### ACTION ITEM
The full set of entries has to be output exactly.

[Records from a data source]
━━━━━━━━━━━━━━━━
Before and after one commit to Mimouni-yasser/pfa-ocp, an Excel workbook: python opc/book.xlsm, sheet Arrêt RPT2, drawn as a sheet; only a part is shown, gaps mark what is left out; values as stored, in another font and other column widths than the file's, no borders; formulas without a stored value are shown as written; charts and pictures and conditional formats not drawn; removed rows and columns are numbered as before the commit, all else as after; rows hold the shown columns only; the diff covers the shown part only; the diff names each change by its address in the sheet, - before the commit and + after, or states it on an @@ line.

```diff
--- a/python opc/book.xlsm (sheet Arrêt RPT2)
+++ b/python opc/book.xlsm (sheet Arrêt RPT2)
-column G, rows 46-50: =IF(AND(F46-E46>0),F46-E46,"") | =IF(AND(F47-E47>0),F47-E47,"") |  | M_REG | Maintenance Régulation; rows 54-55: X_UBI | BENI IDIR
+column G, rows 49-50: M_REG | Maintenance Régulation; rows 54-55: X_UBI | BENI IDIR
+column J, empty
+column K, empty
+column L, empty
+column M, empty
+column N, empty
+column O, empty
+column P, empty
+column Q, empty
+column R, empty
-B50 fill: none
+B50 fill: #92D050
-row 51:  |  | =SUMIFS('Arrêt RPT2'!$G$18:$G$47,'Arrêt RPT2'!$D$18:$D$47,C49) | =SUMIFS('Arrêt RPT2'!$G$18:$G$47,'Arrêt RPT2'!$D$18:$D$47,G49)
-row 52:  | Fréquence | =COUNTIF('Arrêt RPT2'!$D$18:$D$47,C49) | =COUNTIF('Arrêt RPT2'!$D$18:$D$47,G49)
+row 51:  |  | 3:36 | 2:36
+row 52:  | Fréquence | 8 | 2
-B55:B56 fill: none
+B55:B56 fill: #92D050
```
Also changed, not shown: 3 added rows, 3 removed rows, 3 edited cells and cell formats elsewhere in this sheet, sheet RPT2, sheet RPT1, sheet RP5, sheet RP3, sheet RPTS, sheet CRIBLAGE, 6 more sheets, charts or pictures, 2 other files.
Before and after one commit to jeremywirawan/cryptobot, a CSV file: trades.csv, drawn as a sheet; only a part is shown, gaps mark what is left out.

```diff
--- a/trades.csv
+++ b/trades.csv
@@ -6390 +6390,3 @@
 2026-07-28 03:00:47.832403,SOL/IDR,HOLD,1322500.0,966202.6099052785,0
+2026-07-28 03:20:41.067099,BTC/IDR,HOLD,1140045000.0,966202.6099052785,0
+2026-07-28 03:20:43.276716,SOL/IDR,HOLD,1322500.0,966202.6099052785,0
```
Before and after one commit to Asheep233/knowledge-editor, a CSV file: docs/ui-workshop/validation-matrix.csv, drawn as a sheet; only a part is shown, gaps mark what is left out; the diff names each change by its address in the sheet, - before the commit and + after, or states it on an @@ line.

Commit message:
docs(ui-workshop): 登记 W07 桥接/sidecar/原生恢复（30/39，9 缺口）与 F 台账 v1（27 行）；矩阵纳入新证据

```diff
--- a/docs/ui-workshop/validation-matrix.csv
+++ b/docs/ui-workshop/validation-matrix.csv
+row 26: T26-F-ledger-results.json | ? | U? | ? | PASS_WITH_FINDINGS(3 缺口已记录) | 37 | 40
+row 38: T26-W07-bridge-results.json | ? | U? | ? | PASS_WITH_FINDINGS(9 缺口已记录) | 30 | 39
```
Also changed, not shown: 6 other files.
━━━━━━━━━━━━━━━━
### RESPONSE BELOW
Before and after one commit to Mimouni-yasser/pfa-ocp, an Excel workbook: python opc/book.xlsm, sheet Arrêt RPT2, drawn as a sheet; only a part is shown, gaps mark what is left out; values as stored, in another font and other column widths than the file's, no borders; formulas without a stored value are shown as written; charts and pictures and conditional formats not drawn; removed rows and columns are numbered as before the commit, all else as after; rows hold the shown columns only; the diff covers the shown part only; the diff names each change by its address in the sheet, - before the commit and + after, or states it on an @@ line.

```diff
--- a/python opc/book.xlsm (sheet Arrêt RPT2)
+++ b/python opc/book.xlsm (sheet Arrêt RPT2)
-column G, rows 46-50: =IF(AND(F46-E46>0),F46-E46,"") | =IF(AND(F47-E47>0),F47-E47,"") |  | M_REG | Maintenance Régulation; rows 54-55: X_UBI | BENI IDIR
+column G, rows 49-50: M_REG | Maintenance Régulation; rows 54-55: X_UBI | BENI IDIR
+column J, empty
+column K, empty
+column L, empty
+column M, empty
+column N, empty
+column O, empty
+column P, empty
+column Q, empty
+column R, empty
-B50 fill: none
+B50 fill: #92D050
-row 51:  |  | =SUMIFS('Arrêt RPT2'!$G$18:$G$47,'Arrêt RPT2'!$D$18:$D$47,C49) | =SUMIFS('Arrêt RPT2'!$G$18:$G$47,'Arrêt RPT2'!$D$18:$D$47,G49)
-row 52:  | Fréquence | =COUNTIF('Arrêt RPT2'!$D$18:$D$47,C49) | =COUNTIF('Arrêt RPT2'!$D$18:$D$47,G49)
+row 51:  |  | 3:36 | 2:36
+row 52:  | Fréquence | 8 | 2
-B55:B56 fill: none
+B55:B56 fill: #92D050
```
Also changed, not shown: 3 added rows, 3 removed rows, 3 edited cells and cell formats elsewhere in this sheet, sheet RPT2, sheet RPT1, sheet RP5, sheet RP3, sheet RPTS, sheet CRIBLAGE, 6 more sheets, charts or pictures, 2 other files.
Before and after one commit to jeremywirawan/cryptobot, a CSV file: trades.csv, drawn as a sheet; only a part is shown, gaps mark what is left out.

```diff
--- a/trades.csv
+++ b/trades.csv
@@ -6390 +6390,3 @@
 2026-07-28 03:00:47.832403,SOL/IDR,HOLD,1322500.0,966202.6099052785,0
+2026-07-28 03:20:41.067099,BTC/IDR,HOLD,1140045000.0,966202.6099052785,0
+2026-07-28 03:20:43.276716,SOL/IDR,HOLD,1322500.0,966202.6099052785,0
```
Before and after one commit to Asheep233/knowledge-editor, a CSV file: docs/ui-workshop/validation-matrix.csv, drawn as a sheet; only a part is shown, gaps mark what is left out; the diff names each change by its address in the sheet, - before the commit and + after, or states it on an @@ line.

Commit message:
docs(ui-workshop): 登记 W07 桥接/sidecar/原生恢复（30/39，9 缺口）与 F 台账 v1（27 行）；矩阵纳入新证据

```diff
--- a/docs/ui-workshop/validation-matrix.csv
+++ b/docs/ui-workshop/validation-matrix.csv
+row 26: T26-F-ledger-results.json | ? | U? | ? | PASS_WITH_FINDINGS(3 缺口已记录) | 37 | 40
+row 38: T26-W07-bridge-results.json | ? | U? | ? | PASS_WITH_FINDINGS(9 缺口已记录) | 30 | 39
```
Also changed, not shown: 6 other files.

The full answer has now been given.